• Task data:
_ _ _ _
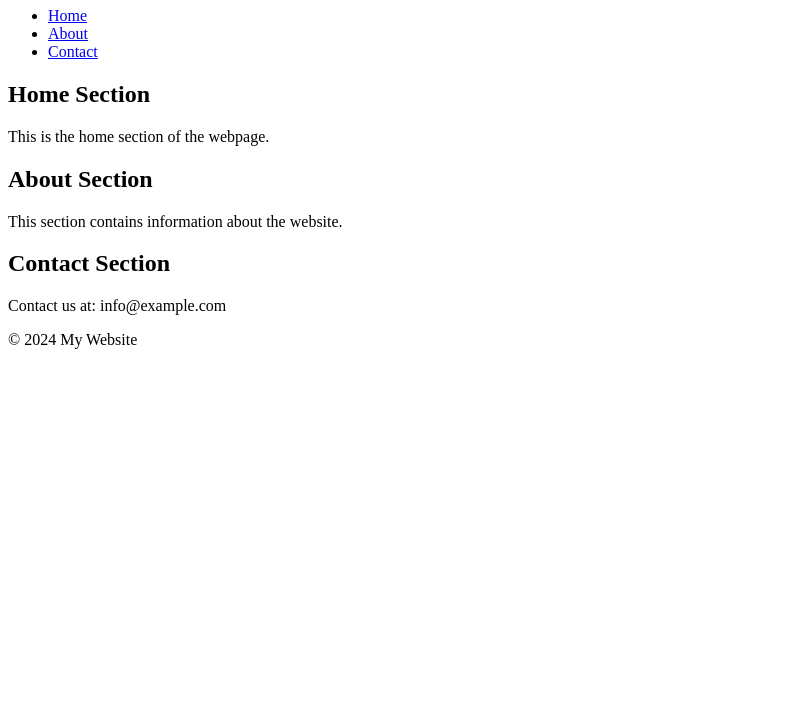
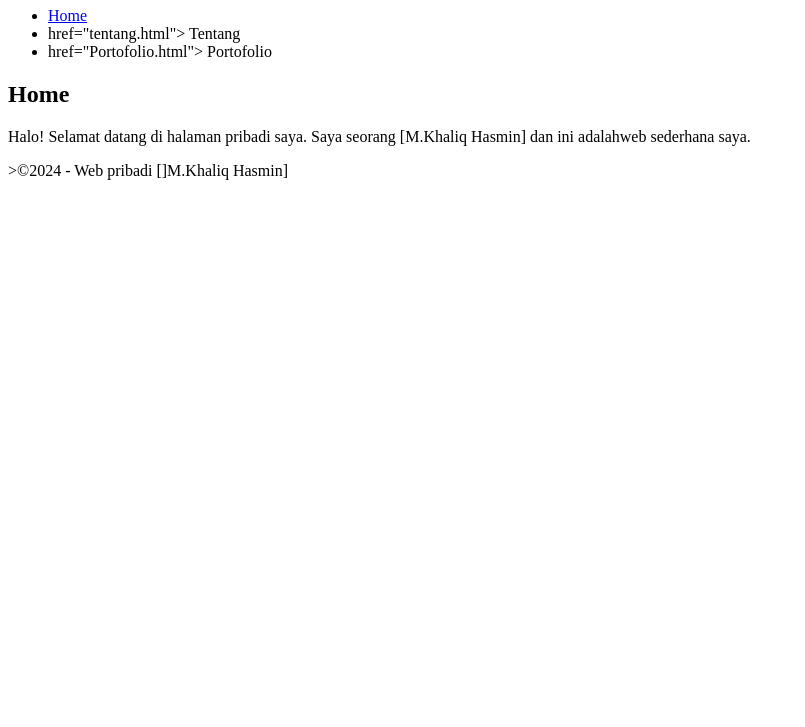
Before and after one commit to mkhaliqhasmin/mkhaliqhasmin.github.io, a plain HTML site: page index.html in a window 1280 px wide. Shown: the part 73-800 px from the top of the page, without its empty margins (0-805 px from the left). Drawn offline with Linux system fonts and the light colour scheme.

Commit message:
Update index.html

```diff
--- a/index.html
+++ b/index.html
@@ -1,39 +1,33 @@
 <!DOCTYPE html>
-<html lang="en">
+<html lang="id">
 <head>
-    <meta charset="UTF-8">
-    <meta name="viewport" content="width=device-width, initial-scale=1.0">
-    <title>My HTML File</title>
-    <link rel="stylesheet" href="styles.css"> <!-- Optional: link to a CSS file -->
+
+     <meta chasrset="UTF-8">
+     <meta name+"viewport" content="width=device-width, initial-scale=1.0">
+     <title> Home - web Pribadi</title>
+     <link rel = "stylesheet" href="css/style.css">
 </head>
 <body>
      <header>
-        <h1>Welcome to My Website</h1>
+         <h1> Selamat Datang di Web Pribadi Saya</h1>
          <nav>
              <ul>
-            <li><a href="#home">Home</a></li>
-            <li><a href="#about">About</a></li>
-            <li><a href="#contact">Contact</a></li>
+                <li> <a href="index.html" > Home </a> </i>
+                <li> href="tentang.html"> Tentang </a></li>
+                <li> href="Portofolio.html"> Portofolio </a></li>
              </ul>
 		</nav>
 	</header>
 
 	<main>
-        <section id="home">
-            <h2>Home Section</h2>
-            <p>This is the home section of the webpage.</p>
-        </section>
-        <section id="about">
-            <h2>About Section</h2>
-            <p>This section contains information about the website.</p>
-        </section>
-        <section id="contact">
-            <h2>Contact Section</h2>
-            <p>Contact us at: info@example.com</p>
+	    <section>
+		   <h2>Home</h2>
+		   <p> Halo! Selamat datang di halaman pribadi saya. Saya seorang [M.Khaliq Hasmin] dan ini adalahweb sederhana saya.</p>
 		</section>
 	</main>
+
 	<footer>
-        <p>&copy; 2024 My Website</p>
+	     <p>>&copy;2024 - Web pribadi []M.Khaliq Hasmin]</p>
 	</footer>
 </body>
 </html>
```
Lines whose indentation alone changed are shown as unchanged.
_ _ _ _
• Work required:
Your answer should be the lines above that contain the word "meta", copied out.

• Response below:
-    <meta charset="UTF-8">
-    <meta name="viewport" content="width=device-width, initial-scale=1.0">
+     <meta chasrset="UTF-8">
+     <meta name+"viewport" content="width=device-width, initial-scale=1.0">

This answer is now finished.